*Aim of the exercise*: Work out the number of lines below containing the word "math" and give nothing besides it.

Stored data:
^^^^^^^^^^^^^^^^

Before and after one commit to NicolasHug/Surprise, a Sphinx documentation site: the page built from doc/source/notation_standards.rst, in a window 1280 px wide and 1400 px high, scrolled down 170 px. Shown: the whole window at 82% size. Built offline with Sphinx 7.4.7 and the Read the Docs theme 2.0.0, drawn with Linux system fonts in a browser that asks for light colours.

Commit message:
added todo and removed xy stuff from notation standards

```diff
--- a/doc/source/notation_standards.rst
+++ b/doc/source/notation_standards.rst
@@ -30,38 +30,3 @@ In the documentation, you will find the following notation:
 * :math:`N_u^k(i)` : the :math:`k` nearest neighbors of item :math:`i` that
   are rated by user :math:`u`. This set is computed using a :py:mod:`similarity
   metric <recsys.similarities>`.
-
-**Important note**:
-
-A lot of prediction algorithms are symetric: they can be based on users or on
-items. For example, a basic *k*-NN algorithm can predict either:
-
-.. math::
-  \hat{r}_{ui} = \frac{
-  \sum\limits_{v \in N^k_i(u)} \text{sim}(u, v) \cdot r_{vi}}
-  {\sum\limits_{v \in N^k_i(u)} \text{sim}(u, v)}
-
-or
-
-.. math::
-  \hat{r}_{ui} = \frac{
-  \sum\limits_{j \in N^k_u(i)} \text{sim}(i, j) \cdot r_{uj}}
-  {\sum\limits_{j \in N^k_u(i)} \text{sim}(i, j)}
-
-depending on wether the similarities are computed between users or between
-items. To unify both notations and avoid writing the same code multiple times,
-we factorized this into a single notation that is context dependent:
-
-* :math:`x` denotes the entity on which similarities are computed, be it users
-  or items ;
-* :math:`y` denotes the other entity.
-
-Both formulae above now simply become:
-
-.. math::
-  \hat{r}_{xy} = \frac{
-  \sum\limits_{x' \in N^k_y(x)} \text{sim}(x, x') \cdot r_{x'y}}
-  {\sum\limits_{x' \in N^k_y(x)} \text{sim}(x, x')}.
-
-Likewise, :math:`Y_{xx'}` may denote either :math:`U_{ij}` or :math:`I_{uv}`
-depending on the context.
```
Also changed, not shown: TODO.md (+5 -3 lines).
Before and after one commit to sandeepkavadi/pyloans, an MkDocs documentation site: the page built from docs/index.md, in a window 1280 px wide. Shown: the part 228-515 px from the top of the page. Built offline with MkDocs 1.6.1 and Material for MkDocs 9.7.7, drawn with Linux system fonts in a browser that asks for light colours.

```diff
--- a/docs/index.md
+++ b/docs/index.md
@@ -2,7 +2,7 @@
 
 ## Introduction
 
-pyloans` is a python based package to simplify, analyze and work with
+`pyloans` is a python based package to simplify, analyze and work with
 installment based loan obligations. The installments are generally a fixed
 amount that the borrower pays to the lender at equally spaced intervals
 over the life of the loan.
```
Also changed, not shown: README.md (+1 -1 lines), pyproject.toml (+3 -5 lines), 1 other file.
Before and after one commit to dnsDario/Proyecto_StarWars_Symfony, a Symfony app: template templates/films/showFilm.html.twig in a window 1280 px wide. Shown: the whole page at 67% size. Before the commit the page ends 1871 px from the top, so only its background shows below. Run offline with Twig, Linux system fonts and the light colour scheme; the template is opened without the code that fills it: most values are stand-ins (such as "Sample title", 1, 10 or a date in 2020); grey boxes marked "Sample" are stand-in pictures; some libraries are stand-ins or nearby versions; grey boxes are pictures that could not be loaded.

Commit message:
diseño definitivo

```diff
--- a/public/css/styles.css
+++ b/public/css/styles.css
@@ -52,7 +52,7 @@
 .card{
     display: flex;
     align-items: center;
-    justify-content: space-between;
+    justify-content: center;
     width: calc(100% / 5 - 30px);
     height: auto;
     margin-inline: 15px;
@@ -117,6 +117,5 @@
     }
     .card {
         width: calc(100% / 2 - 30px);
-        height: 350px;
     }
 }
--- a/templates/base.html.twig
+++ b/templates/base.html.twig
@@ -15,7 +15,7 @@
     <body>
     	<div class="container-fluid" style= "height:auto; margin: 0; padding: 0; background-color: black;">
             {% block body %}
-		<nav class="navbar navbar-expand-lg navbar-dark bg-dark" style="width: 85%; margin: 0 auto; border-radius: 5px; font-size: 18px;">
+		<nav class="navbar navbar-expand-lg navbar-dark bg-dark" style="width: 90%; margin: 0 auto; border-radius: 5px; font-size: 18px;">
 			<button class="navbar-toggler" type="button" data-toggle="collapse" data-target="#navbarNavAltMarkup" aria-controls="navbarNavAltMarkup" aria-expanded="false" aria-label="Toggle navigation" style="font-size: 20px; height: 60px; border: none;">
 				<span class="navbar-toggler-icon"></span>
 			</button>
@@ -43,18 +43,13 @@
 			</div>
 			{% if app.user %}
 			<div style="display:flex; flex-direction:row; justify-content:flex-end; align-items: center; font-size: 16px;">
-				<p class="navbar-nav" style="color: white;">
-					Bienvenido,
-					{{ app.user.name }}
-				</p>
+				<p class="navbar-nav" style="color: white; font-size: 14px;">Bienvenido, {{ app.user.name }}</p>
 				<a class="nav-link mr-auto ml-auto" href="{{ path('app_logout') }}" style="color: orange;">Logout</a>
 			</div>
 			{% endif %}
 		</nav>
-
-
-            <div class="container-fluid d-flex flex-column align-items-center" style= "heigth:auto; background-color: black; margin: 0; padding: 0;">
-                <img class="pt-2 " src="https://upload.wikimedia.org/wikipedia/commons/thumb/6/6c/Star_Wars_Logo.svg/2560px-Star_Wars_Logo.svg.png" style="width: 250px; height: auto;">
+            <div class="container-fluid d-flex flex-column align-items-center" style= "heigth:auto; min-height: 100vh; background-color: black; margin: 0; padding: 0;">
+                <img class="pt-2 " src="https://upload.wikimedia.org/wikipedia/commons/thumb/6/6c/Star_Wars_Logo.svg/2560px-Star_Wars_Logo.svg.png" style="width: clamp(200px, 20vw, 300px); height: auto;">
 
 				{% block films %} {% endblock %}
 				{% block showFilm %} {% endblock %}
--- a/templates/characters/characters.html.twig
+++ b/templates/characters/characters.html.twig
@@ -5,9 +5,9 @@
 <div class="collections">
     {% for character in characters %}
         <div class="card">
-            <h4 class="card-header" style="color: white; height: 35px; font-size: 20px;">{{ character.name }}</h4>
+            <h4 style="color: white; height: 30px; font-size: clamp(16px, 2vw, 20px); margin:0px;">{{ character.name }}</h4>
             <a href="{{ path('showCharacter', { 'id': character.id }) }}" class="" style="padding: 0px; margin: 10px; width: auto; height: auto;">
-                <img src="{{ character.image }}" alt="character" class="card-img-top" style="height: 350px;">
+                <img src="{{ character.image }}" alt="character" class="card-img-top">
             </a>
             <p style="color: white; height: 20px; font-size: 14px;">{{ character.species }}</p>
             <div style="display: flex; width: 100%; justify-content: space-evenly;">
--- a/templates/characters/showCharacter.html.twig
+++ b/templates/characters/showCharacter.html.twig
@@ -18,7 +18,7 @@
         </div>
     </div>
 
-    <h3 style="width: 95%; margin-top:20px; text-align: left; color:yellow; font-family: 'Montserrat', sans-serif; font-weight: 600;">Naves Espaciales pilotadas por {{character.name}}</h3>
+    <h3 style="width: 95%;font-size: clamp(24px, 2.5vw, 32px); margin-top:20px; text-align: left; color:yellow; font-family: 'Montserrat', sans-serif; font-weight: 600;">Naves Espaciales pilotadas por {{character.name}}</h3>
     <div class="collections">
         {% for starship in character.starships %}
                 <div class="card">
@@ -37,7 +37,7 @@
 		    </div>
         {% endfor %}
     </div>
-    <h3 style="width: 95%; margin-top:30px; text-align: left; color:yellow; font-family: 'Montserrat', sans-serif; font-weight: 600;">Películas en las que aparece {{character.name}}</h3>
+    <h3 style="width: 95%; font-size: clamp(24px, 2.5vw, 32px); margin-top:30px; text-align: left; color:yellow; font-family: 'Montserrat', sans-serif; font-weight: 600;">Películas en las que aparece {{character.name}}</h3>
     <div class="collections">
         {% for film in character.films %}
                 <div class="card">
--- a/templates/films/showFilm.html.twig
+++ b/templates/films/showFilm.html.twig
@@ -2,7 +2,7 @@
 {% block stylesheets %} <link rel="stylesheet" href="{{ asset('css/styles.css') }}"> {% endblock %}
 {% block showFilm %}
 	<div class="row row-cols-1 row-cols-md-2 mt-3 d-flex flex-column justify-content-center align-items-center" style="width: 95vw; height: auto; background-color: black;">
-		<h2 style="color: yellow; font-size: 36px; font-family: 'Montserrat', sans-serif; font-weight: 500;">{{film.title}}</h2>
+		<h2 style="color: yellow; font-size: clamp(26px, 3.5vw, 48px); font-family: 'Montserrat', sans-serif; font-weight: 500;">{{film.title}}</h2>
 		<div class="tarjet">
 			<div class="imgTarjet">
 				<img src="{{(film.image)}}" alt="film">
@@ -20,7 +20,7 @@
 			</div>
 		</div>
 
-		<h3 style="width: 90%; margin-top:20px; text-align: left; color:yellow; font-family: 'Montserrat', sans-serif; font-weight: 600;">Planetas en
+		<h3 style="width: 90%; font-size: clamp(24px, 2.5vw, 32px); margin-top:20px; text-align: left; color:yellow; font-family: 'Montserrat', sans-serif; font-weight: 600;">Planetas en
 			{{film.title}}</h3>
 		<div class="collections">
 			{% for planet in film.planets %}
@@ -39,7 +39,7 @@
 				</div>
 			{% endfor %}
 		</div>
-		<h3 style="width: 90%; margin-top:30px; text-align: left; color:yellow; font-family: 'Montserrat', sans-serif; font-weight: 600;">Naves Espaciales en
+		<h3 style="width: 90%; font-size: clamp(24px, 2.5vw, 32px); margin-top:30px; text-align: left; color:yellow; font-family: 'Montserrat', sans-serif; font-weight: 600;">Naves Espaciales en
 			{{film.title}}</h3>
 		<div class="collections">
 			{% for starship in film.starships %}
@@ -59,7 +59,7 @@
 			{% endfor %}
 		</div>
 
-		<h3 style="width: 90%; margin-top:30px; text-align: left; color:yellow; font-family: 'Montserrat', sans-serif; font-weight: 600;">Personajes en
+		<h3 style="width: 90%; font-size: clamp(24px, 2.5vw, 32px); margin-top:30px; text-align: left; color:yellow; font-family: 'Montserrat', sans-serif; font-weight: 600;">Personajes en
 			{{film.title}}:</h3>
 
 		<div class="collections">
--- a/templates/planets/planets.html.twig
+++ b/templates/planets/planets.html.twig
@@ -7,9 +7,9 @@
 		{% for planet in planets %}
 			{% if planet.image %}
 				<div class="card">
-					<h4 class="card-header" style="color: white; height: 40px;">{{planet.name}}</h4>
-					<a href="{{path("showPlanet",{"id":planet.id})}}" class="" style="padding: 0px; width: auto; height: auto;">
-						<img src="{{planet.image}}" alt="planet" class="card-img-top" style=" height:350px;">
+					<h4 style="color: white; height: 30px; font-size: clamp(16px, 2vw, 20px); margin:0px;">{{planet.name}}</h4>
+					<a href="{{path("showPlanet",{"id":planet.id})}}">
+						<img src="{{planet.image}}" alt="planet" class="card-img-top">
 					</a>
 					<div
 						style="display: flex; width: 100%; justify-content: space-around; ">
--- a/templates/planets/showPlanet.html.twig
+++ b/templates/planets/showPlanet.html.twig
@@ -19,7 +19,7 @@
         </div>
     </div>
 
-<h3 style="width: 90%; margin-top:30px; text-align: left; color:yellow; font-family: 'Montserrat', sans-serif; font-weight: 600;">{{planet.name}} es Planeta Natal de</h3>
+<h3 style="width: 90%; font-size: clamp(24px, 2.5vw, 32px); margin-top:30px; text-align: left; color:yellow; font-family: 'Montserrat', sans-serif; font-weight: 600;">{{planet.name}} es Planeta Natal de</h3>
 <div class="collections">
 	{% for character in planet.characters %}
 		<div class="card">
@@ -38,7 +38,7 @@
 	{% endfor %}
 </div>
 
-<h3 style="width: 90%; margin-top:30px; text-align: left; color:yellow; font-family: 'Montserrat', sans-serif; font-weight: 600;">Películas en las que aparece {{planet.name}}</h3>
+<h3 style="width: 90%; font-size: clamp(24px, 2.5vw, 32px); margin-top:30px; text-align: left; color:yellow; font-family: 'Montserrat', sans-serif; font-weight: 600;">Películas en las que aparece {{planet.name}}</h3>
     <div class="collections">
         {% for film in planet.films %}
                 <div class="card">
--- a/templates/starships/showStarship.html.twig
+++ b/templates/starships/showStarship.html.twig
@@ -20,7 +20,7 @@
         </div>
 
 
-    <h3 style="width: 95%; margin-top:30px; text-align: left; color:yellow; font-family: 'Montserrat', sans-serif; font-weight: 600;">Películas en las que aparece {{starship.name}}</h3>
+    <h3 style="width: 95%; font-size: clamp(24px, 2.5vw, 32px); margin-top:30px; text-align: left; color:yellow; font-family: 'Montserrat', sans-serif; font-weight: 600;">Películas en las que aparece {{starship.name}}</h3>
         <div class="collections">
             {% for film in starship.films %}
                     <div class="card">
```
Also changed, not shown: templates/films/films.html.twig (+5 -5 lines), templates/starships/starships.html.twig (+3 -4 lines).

^^^^^^^^^^^^^^^^

*Written reply*: 8